◆ **WHAT YOU SHOULD DO**
Set down all the lines below, each one exactly as shown.

◆ **PROVIDED ENTRIES**
+-------+
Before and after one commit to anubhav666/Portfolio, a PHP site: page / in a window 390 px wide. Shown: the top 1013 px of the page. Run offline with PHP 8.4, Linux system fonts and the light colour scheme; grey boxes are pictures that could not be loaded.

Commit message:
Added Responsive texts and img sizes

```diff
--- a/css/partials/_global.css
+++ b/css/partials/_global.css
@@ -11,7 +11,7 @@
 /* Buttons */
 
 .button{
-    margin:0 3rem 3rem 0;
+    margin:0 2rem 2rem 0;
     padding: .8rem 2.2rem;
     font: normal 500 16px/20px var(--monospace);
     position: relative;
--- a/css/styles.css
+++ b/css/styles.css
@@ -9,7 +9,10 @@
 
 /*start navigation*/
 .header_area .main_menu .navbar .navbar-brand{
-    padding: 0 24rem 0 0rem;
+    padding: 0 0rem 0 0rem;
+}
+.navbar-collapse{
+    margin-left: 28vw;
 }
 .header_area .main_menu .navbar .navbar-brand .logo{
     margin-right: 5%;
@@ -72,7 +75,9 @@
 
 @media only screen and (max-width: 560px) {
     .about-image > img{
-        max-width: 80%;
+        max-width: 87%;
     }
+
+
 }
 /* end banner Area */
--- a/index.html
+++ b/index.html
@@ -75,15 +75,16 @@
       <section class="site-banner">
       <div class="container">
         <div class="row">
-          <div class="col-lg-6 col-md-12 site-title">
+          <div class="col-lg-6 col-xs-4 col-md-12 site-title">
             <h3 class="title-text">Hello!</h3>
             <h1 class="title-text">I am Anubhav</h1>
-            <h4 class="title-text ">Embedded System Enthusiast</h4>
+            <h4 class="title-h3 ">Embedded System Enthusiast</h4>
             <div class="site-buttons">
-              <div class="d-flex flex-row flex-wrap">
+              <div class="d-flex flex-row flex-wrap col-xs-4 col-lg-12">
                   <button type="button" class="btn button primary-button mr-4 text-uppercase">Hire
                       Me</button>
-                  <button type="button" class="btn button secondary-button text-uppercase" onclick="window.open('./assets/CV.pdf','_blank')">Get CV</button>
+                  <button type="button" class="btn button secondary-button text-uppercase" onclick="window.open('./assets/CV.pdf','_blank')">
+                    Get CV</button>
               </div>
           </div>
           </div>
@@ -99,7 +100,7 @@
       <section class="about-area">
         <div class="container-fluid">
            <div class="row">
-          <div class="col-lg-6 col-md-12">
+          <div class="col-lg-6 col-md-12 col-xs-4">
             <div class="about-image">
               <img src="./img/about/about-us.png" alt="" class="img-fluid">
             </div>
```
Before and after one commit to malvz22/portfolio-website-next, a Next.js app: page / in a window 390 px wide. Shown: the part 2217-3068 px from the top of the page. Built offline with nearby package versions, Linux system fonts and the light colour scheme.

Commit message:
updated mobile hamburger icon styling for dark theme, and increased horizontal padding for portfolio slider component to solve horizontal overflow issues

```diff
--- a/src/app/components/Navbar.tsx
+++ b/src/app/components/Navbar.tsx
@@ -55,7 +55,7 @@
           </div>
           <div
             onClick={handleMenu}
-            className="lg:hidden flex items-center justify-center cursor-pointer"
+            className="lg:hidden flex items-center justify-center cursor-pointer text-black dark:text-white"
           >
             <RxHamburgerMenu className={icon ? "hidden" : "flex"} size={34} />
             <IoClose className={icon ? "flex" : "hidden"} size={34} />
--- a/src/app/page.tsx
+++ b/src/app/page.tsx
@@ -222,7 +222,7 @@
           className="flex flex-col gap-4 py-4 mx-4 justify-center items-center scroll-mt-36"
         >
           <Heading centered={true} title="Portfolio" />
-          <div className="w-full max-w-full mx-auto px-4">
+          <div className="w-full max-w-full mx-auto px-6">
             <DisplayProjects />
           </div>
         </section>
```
+-------+
◆ **FINISHED EXERCISE**
Before and after one commit to anubhav666/Portfolio, a PHP site: page / in a window 390 px wide. Shown: the top 1013 px of the page. Run offline with PHP 8.4, Linux system fonts and the light colour scheme; grey boxes are pictures that could not be loaded.

Commit message:
Added Responsive texts and img sizes

```diff
--- a/css/partials/_global.css
+++ b/css/partials/_global.css
@@ -11,7 +11,7 @@
 /* Buttons */
 
 .button{
-    margin:0 3rem 3rem 0;
+    margin:0 2rem 2rem 0;
     padding: .8rem 2.2rem;
     font: normal 500 16px/20px var(--monospace);
     position: relative;
--- a/css/styles.css
+++ b/css/styles.css
@@ -9,7 +9,10 @@
 
 /*start navigation*/
 .header_area .main_menu .navbar .navbar-brand{
-    padding: 0 24rem 0 0rem;
+    padding: 0 0rem 0 0rem;
+}
+.navbar-collapse{
+    margin-left: 28vw;
 }
 .header_area .main_menu .navbar .navbar-brand .logo{
     margin-right: 5%;
@@ -72,7 +75,9 @@
 
 @media only screen and (max-width: 560px) {
     .about-image > img{
-        max-width: 80%;
+        max-width: 87%;
     }
+
+
 }
 /* end banner Area */
--- a/index.html
+++ b/index.html
@@ -75,15 +75,16 @@
       <section class="site-banner">
       <div class="container">
         <div class="row">
-          <div class="col-lg-6 col-md-12 site-title">
+          <div class="col-lg-6 col-xs-4 col-md-12 site-title">
             <h3 class="title-text">Hello!</h3>
             <h1 class="title-text">I am Anubhav</h1>
-            <h4 class="title-text ">Embedded System Enthusiast</h4>
+            <h4 class="title-h3 ">Embedded System Enthusiast</h4>
             <div class="site-buttons">
-              <div class="d-flex flex-row flex-wrap">
+              <div class="d-flex flex-row flex-wrap col-xs-4 col-lg-12">
                   <button type="button" class="btn button primary-button mr-4 text-uppercase">Hire
                       Me</button>
-                  <button type="button" class="btn button secondary-button text-uppercase" onclick="window.open('./assets/CV.pdf','_blank')">Get CV</button>
+                  <button type="button" class="btn button secondary-button text-uppercase" onclick="window.open('./assets/CV.pdf','_blank')">
+                    Get CV</button>
               </div>
           </div>
           </div>
@@ -99,7 +100,7 @@
       <section class="about-area">
         <div class="container-fluid">
            <div class="row">
-          <div class="col-lg-6 col-md-12">
+          <div class="col-lg-6 col-md-12 col-xs-4">
             <div class="about-image">
               <img src="./img/about/about-us.png" alt="" class="img-fluid">
             </div>
```
Before and after one commit to malvz22/portfolio-website-next, a Next.js app: page / in a window 390 px wide. Shown: the part 2217-3068 px from the top of the page. Built offline with nearby package versions, Linux system fonts and the light colour scheme.

Commit message:
updated mobile hamburger icon styling for dark theme, and increased horizontal padding for portfolio slider component to solve horizontal overflow issues

```diff
--- a/src/app/components/Navbar.tsx
+++ b/src/app/components/Navbar.tsx
@@ -55,7 +55,7 @@
           </div>
           <div
             onClick={handleMenu}
-            className="lg:hidden flex items-center justify-center cursor-pointer"
+            className="lg:hidden flex items-center justify-center cursor-pointer text-black dark:text-white"
           >
             <RxHamburgerMenu className={icon ? "hidden" : "flex"} size={34} />
             <IoClose className={icon ? "flex" : "hidden"} size={34} />
--- a/src/app/page.tsx
+++ b/src/app/page.tsx
@@ -222,7 +222,7 @@
           className="flex flex-col gap-4 py-4 mx-4 justify-center items-center scroll-mt-36"
         >
           <Heading centered={true} title="Portfolio" />
-          <div className="w-full max-w-full mx-auto px-4">
+          <div className="w-full max-w-full mx-auto px-6">
             <DisplayProjects />
           </div>
         </section>
```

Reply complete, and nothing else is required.